    joshmccraney

    User Avatar
    Gold Member

    1. The problem statement, all variables and given/known data
    A piecewise-continuous function models the velocity of a train (fps) as follows:
    $$
    v(t) =
    \begin{cases}
    80, & \text{if }\text{t>15} \\
    bt+ct^2+dt^3, & \text{if }t\text{ <15}
    \end{cases}
    $$

    How much time does it take the train to travel 5280 ft?


    2. Relevant equations
    $$(1) vdv=ads$$
    $$(2) ds=vdt$$
    $$(3) dv=adt$$

    where s is distance, v is velocity, t is time, a is acceleration


    3. The attempt at a solution
    i have: [itex]5280=80t+15^2b+15^3c+15^4d[/itex] by integrating the piecewise function and using [itex](2)[/itex]. it seems if i can find variables [itex]b,c,d[/itex] i will be done.

    i have [itex]80=bt+ct^2+dt^3[/itex] from the continuity of the function (given)

    by [itex](3)[/itex] i have [itex]0=b+2*15c+3*15^2d[/itex]

    it seems if i can find one more equation for [itex]b,c,d[/itex] i'll be done. i don't think i can use [itex](1)[/itex] as i do not have velocity as a function of distance. ive used the other two equations, so i feel i am close. any help is very appreciated. Thanks!
     
  2. jcsd
  3. Apr 5, 2013 #2

    mfb

    User Avatar
    2016 Award

    Staff: Mentor

    Your equation 5280=... looks wrong.

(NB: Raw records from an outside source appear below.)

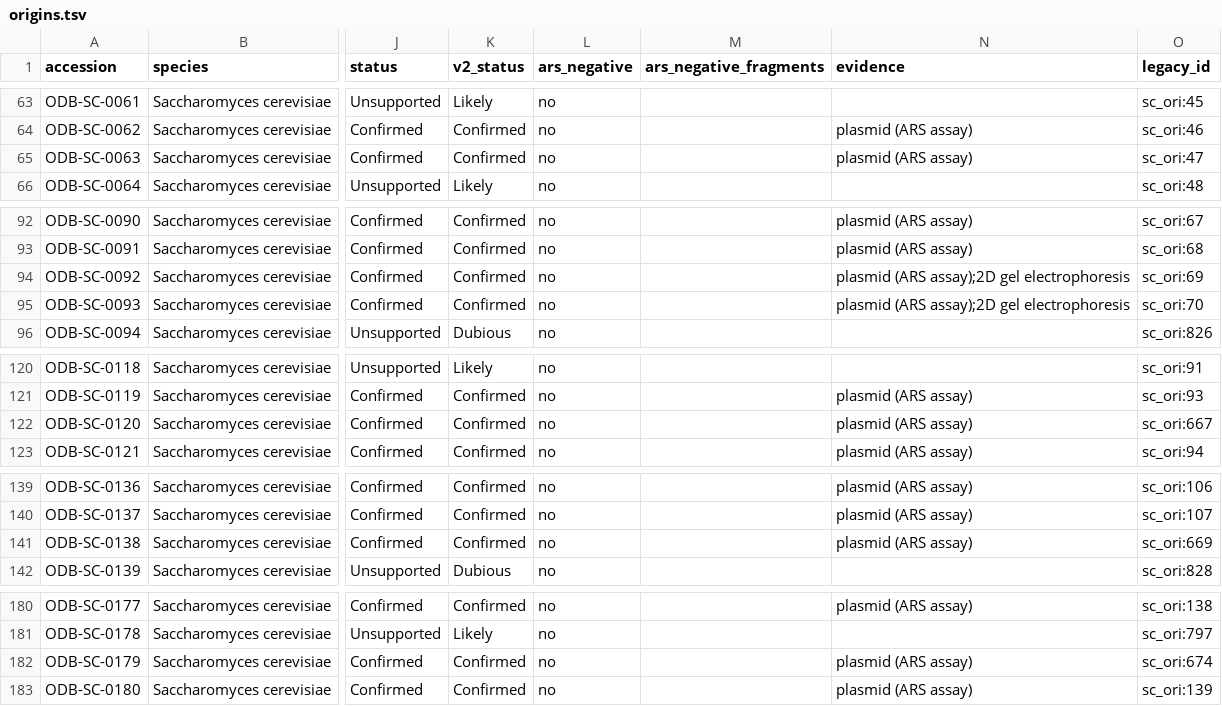
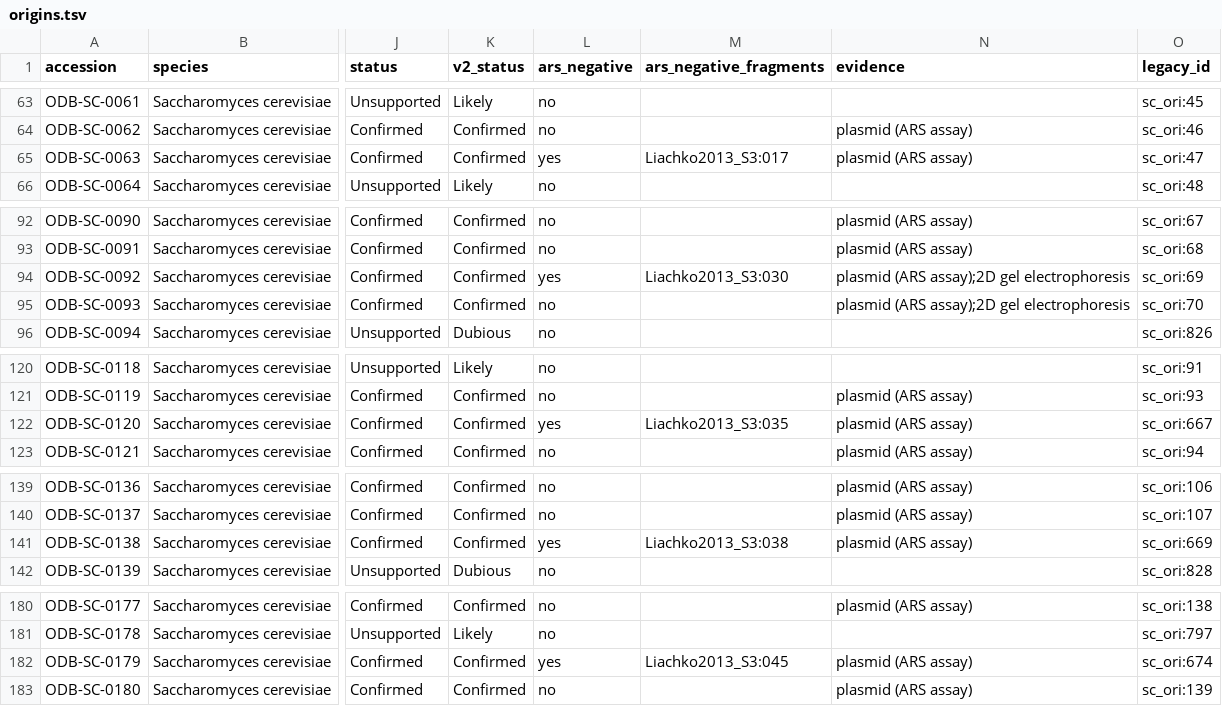
Before and after one commit to DNAReplicationLab/oridb-v3, a TSV file: public/data/origins.tsv, drawn as a sheet; only a part is shown, gaps mark what is left out; the diff covers the shown part only; the diff names each change by its address in the sheet, - before the commit and + after, or states it on an @@ line.

Commit message:
Add the Liachko 2013 manual ARS assays and assay strength; review the paper

```diff
--- a/public/data/origins.tsv
+++ b/public/data/origins.tsv
-L65 (ars_negative): no
+L65 (ars_negative): yes
-M65 (ars_negative_fragments): (empty)
+M65 (ars_negative_fragments): Liachko2013_S3:017
-L94 (ars_negative): no
+L94 (ars_negative): yes
-M94 (ars_negative_fragments): (empty)
+M94 (ars_negative_fragments): Liachko2013_S3:030
-L122 (ars_negative): no
+L122 (ars_negative): yes
-M122 (ars_negative_fragments): (empty)
+M122 (ars_negative_fragments): Liachko2013_S3:035
-L141 (ars_negative): no
+L141 (ars_negative): yes
-M141 (ars_negative_fragments): (empty)
+M141 (ars_negative_fragments): Liachko2013_S3:038
-L182 (ars_negative): no
+L182 (ars_negative): yes
-M182 (ars_negative_fragments): (empty)
+M182 (ars_negative_fragments): Liachko2013_S3:045
```
Also changed, not shown: 64 edited cells elsewhere in this file, public/data/studies.tsv, reference/pubmed_cache.tsv, 19 other files.
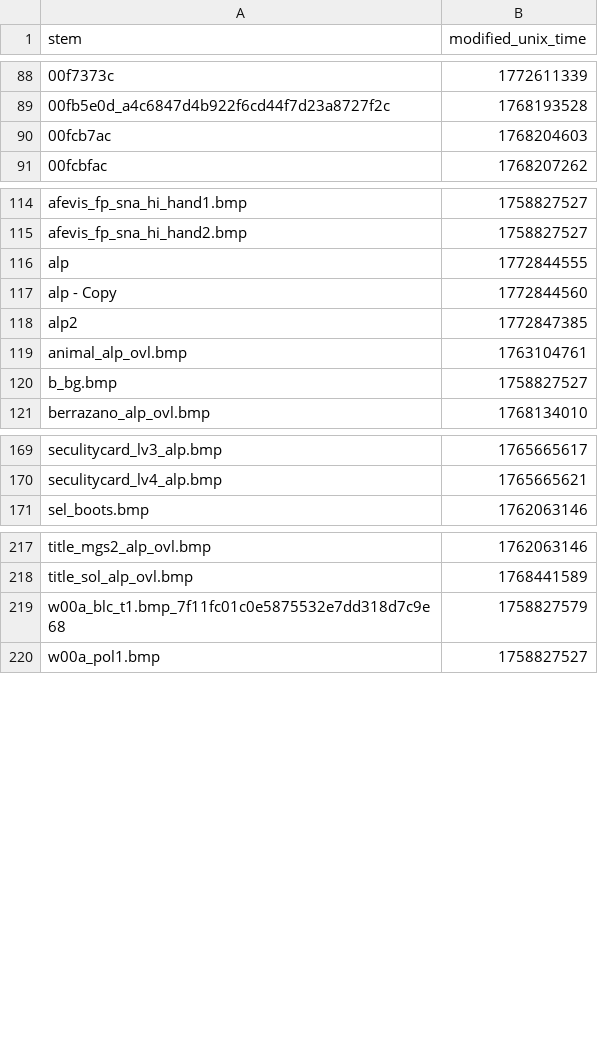
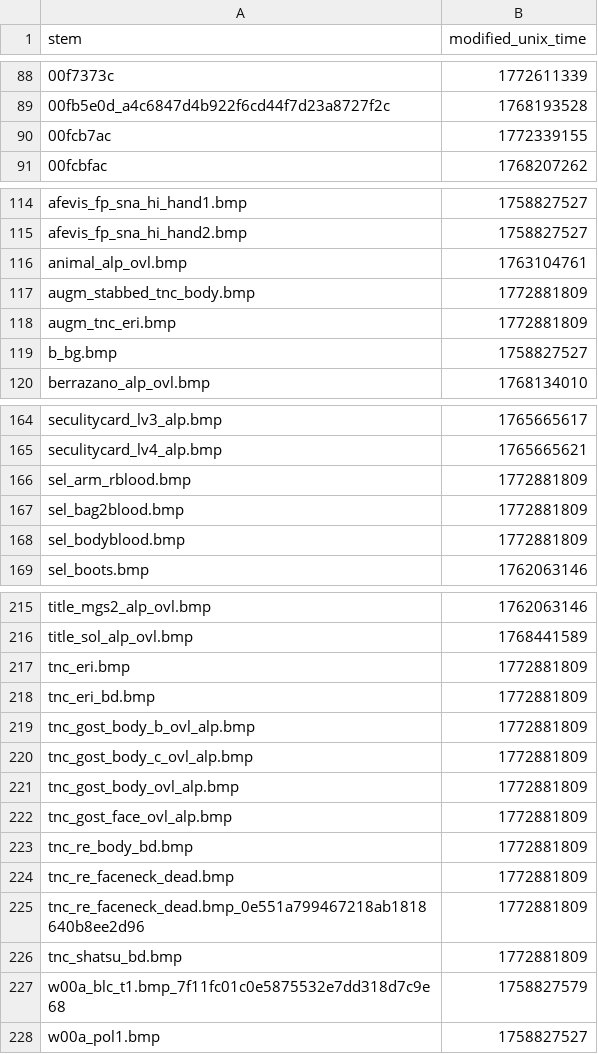
Before and after one commit to ShizCalev/MGS2-Demastered-Substance-Edition, a CSV file: self_remade_modified_dates.csv, drawn as a sheet; only a part is shown, gaps mark what is left out; the diff covers the shown part only.

```diff
--- a/self_remade_modified_dates.csv
+++ b/self_remade_modified_dates.csv
@@ -89,3 +89,3 @@ stem,modified_unix_time
 00fb5e0d_a4c6847d4b922f6cd44f7d23a8727f2c,1768193528
-00fcb7ac,1768204603
+00fcb7ac,1772339155
 00fcbfac,1768207262
@@ -115,6 +115,5 @@ afevis_fp_sna_hi_hand1.bmp,1758827527
 afevis_fp_sna_hi_hand2.bmp,1758827527
-alp,1772844555
-alp - Copy,1772844560
-alp2,1772847385
 animal_alp_ovl.bmp,1763104761
+augm_stabbed_tnc_body.bmp,1772881809
+augm_tnc_eri.bmp,1772881809
 b_bg.bmp,1758827527
@@ -170,2 +165,5 @@ seculitycard_lv3_alp.bmp,1765665617
 seculitycard_lv4_alp.bmp,1765665621
+sel_arm_rblood.bmp,1772881809
+sel_bag2blood.bmp,1772881809
+sel_bodyblood.bmp,1772881809
 sel_boots.bmp,1762063146
@@ -218,2 +216,12 @@ title_mgs2_alp_ovl.bmp,1762063146
 title_sol_alp_ovl.bmp,1768441589
+tnc_eri.bmp,1772881809
+tnc_eri_bd.bmp,1772881809
+tnc_gost_body_b_ovl_alp.bmp,1772881809
+tnc_gost_body_c_ovl_alp.bmp,1772881809
+tnc_gost_body_ovl_alp.bmp,1772881809
+tnc_gost_face_ovl_alp.bmp,1772881809
+tnc_re_body_bd.bmp,1772881809
+tnc_re_faceneck_dead.bmp,1772881809
+tnc_re_faceneck_dead.bmp_0e551a799467218ab1818640b8ee2d96,1772881809
+tnc_shatsu_bd.bmp,1772881809
 w00a_blc_t1.bmp_7f11fc01c0e5875532e7dd318d7c9e68,1758827579
```
Also changed, not shown: 4 removed rows and 4 edited cells elsewhere in this file, 7 other files.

First, 80t is not the distance travelled after the first 15 seconds. Second, check the integration itself. Third, at that point you cannot know if the 5280 ft will be reached in the first 15 second or not.

    This is not the equation you have. Where (at which time!) are the functions equal?

    Is the function piecewise-continuous (which does not help) or piecewise-continuous differentiable?
    You could add the requirement that the second derivative is the same at both sides as well, but I don't see this requirement in the problem statement.
     
Know someone interested in this topic? Share this thread via Reddit, Google+, Twitter, or Facebook

Have something to add?
Draft saved Draft deleted



Similar Discussions: Physics train problem
  1. Train Physics Problem (Replies: 1)

  2. Train Problem (Replies: 3)

Loading...